Information shown section start

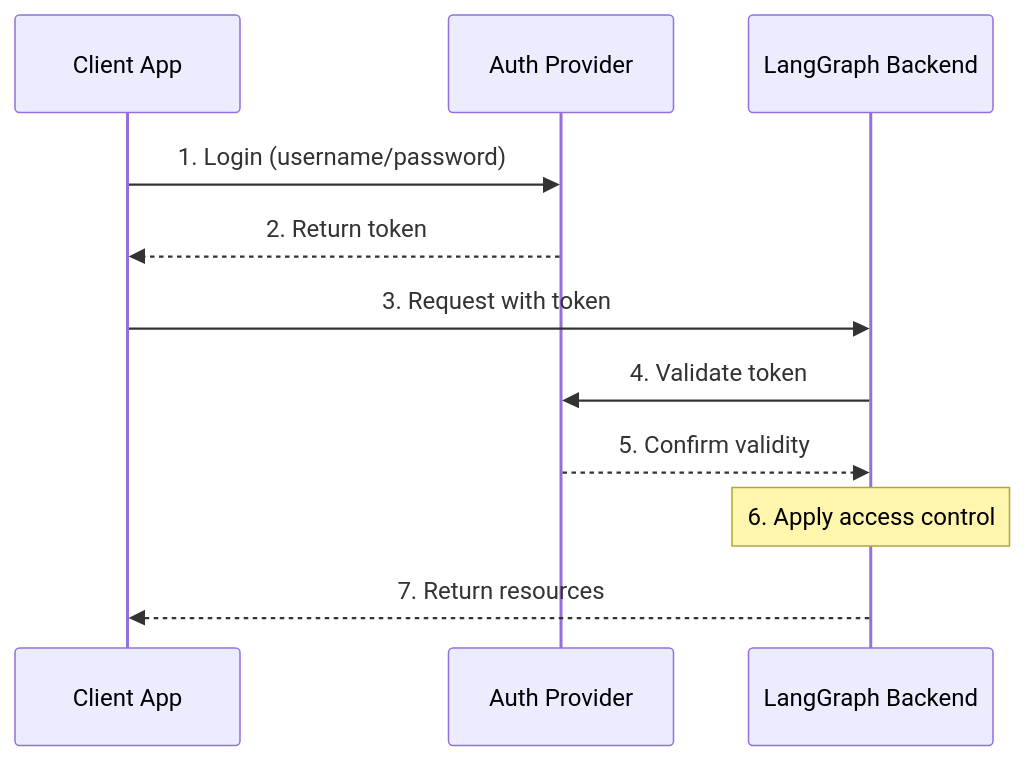
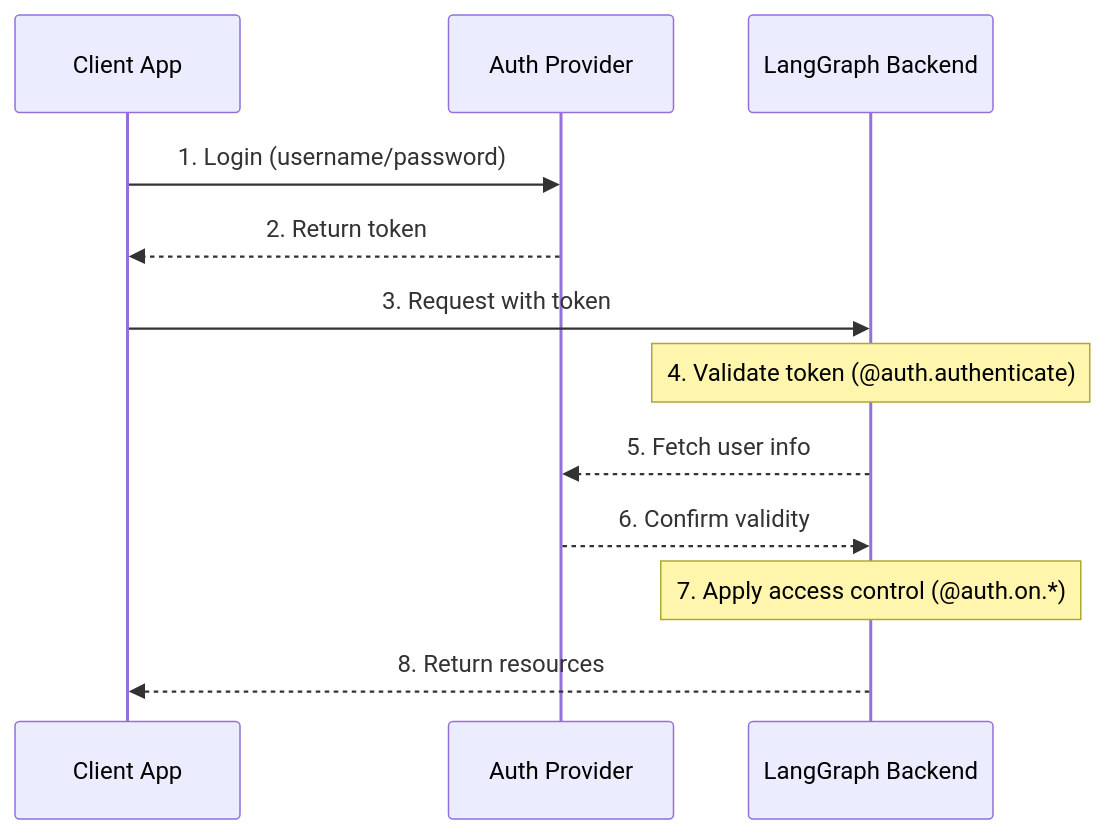
One commit to langchain-ai/langgraph changed the diagram in docs/docs/concepts/auth.md. Above: the diagram before and after it, drawn with Mermaid. The commit also changed other lines of this file, not shown here.

````diff
--- a/docs/docs/concepts/auth.md
+++ b/docs/docs/concepts/auth.md
@@ -47,14 +47,15 @@
 ```mermaid
 sequenceDiagram
     participant Client as Client App
     participant Auth as Auth Provider
     participant LG as LangGraph Backend
 
     Client->>Auth: 1. Login (username/password)
     Auth-->>Client: 2. Return token
     Client->>LG: 3. Request with token
-    LG->>Auth: 4. Validate token
-    Auth-->>LG: 5. Confirm validity
-    Note over LG: 6. Apply access control
-    LG-->>Client: 7. Return resources
+    Note over LG: 4. Validate token (@auth.authenticate)
+    LG-->>Auth:  5. Fetch user info
+    Auth-->>LG: 6. Confirm validity
+    Note over LG: 7. Apply access control (@auth.on.*)
+    LG-->>Client: 8. Return resources
 ```
````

Information shown section end

# Exercise:
All that should be returned is the run of lines from the one with "5. Confirm validity" to the last line of the material above, copied exactly.

# Solution to this exercise:
-    Auth-->>LG: 5. Confirm validity
-    Note over LG: 6. Apply access control
-    LG-->>Client: 7. Return resources
+    Note over LG: 4. Validate token (@auth.authenticate)
+    LG-->>Auth:  5. Fetch user info
+    Auth-->>LG: 6. Confirm validity
+    Note over LG: 7. Apply access control (@auth.on.*)
+    LG-->>Client: 8. Return resources
 ```
````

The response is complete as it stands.